For a given individual it is absolutely impossible to sort out these relationships with any confidence (I say).
At this point, we turn to another phenotype of my taxpaying boss. Typically older, usually a Boomer who has anecdotes a-plenty about the people they've known in their lives who smoke a lot of pot. And they absolutely insist that the pot made these folks not just amotivational but out-and-out stupid. I have sympathy for the position. I really do. It is VERY difficult to look at the acute effects of cannabis smoking and the overall phenotype of the dope fans one has known in one's life and not come to this conclusion. Consequently I have much less success convincing these people of the notion that their college buddy Bob, still smokin' every day at age 57, might have been a loser regardless. Nevertheless, he might have been.
Of course, once I've done this song and dance it is fair to end with the observation that yes, it may very well be the case that chronic cannabis smoking contributed to junior's lack of gumption, motivation, ambition and success. Despite certain Readers who wish to constantly refer to ancient, essentially anecdotal datasets you can refer to the current modern-science, peer-reviewed literature and put together a story that cannabis smoking itself is likely to have detrimental effects on career success. You can also deploy the caveats I've been discussing, bear down on methods on a paper-by-paper basis, and insist that there is no demonstrated effect. At end, however, no matter your reading of the literature you have to admit that we still cannot make any sure conclusions about a specific individual.
It's fun to talk about how science works, but this is one area where I think I really, really frustrate these poor parents who are desperately seeking answers, even ones that indict themselves, to the question of why their kid is not more successful. They thank me for talking about it....but I am not really convinced that I've helped that much.

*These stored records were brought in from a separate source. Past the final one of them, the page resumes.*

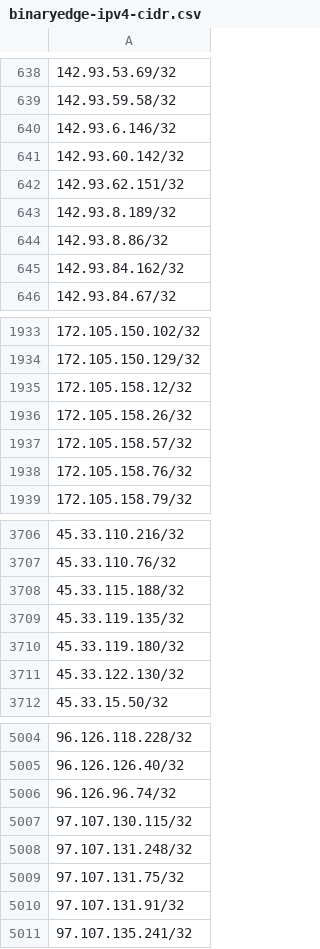
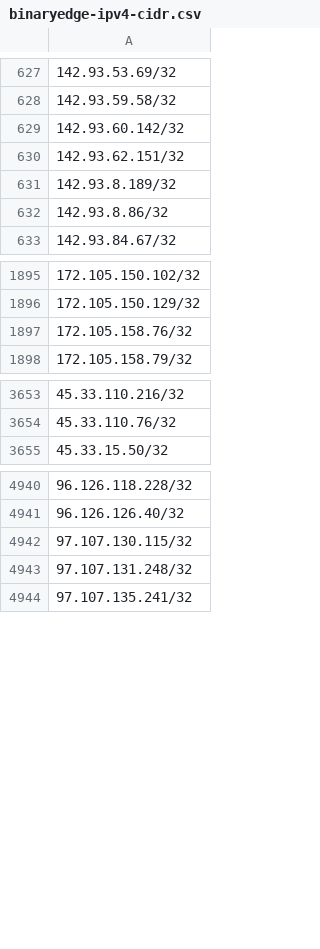
Before and after one commit to verdann/cti-lookups, a CSV file: data/binaryedge/binaryedge-ipv4-cidr.csv, drawn as a sheet; only a part is shown, gaps mark what is left out; the diff covers the shown part only; the diff names each change by its address in the sheet, - before the commit and + after, or states it on an @@ line.

```diff
--- a/data/binaryedge/binaryedge-ipv4-cidr.csv
+++ b/data/binaryedge/binaryedge-ipv4-cidr.csv
-row 640: 142.93.6.146/32
-row 645: 142.93.84.162/32
-row 1935: 172.105.158.12/32
-row 1936: 172.105.158.26/32
-row 1937: 172.105.158.57/32
-row 3708: 45.33.115.188/32
-row 3709: 45.33.119.135/32
-row 3710: 45.33.119.180/32
-row 3711: 45.33.122.130/32
-row 5006: 96.126.96.74/32
-row 5009: 97.107.131.75/32
-row 5010: 97.107.131.91/32
```
Also changed, not shown: 55 removed rows elsewhere in this file, data/binaryedge/binaryedge-ipv4-ip.csv, data/threatfox-iocs/threatfox-ips.csv, 3 other files.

*A big problem here lies with the disappointed individual, of course. Frequently enough there is a fair argument to be made that their disappointment in their kid is unjustified. Expressions of upper-middle-class privilege (desire not to see their kid working manual labor for low wages), arbitrary taste distinctions (struggling garage bands and low-level theatre is not respectable) and even rarified snobbery (a PhD is simply not as good as high $$ MD or JD career) are not things that I necessarily credit as legitimate beefs with the kid's decisions.
**In most cases I try stay away from the more-serious examples, e.g., the fact that affective disorders may be the cause. Anxieties and depressive conditions are frequently associated with drug use, the term "self-medication" is a bit misleading but popular and captures the essence. Unsurprisingly, these disorders can also be associated with lower-than-expected career success. It is a bit difficult to say "Hey, have you considered that your kid might have been depressed at age 11?". I prefer to know the person pretty well before I'll get into that can of worms.